» Data for this task:

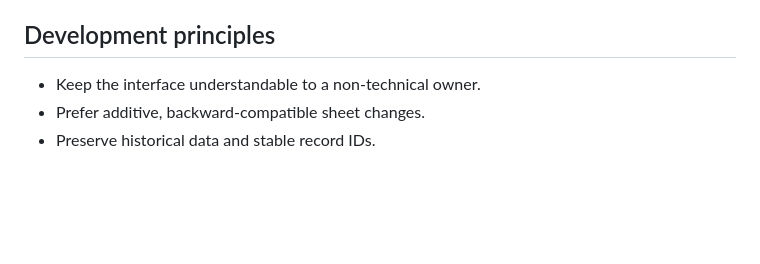
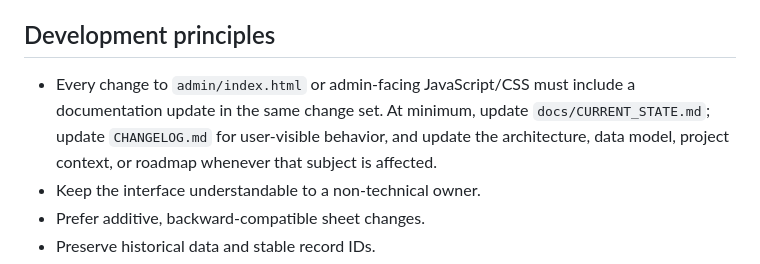
Before and after one commit to jonesyman/jjc-website, a Markdown page: CONTRIBUTING.md, the part around the change. GitHub-like rendering; blank space fills up the shorter version.

Commit message:
Require docs with admin changes

```diff
--- a/CONTRIBUTING.md
+++ b/CONTRIBUTING.md
@@ -9,6 +9,7 @@
 
 ## Development principles
 
+- Every change to `admin/index.html` or admin-facing JavaScript/CSS must include a documentation update in the same change set. At minimum, update `docs/CURRENT_STATE.md`; update `CHANGELOG.md` for user-visible behavior, and update the architecture, data model, project context, or roadmap whenever that subject is affected.
 - Keep the interface understandable to a non-technical owner.
 - Prefer additive, backward-compatible sheet changes.
 - Preserve historical data and stable record IDs.
```
Also changed, not shown: docs/CURRENT_STATE.md (+1 -0 lines).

» Directions: All of the records need repeating exactly, except for the pictures.

» Written response:
Before and after one commit to jonesyman/jjc-website, a Markdown page: CONTRIBUTING.md, the part around the change. GitHub-like rendering; blank space fills up the shorter version.

Commit message:
Require docs with admin changes

```diff
--- a/CONTRIBUTING.md
+++ b/CONTRIBUTING.md
@@ -9,6 +9,7 @@
 
 ## Development principles
 
+- Every change to `admin/index.html` or admin-facing JavaScript/CSS must include a documentation update in the same change set. At minimum, update `docs/CURRENT_STATE.md`; update `CHANGELOG.md` for user-visible behavior, and update the architecture, data model, project context, or roadmap whenever that subject is affected.
 - Keep the interface understandable to a non-technical owner.
 - Prefer additive, backward-compatible sheet changes.
 - Preserve historical data and stable record IDs.
```
Also changed, not shown: docs/CURRENT_STATE.md (+1 -0 lines).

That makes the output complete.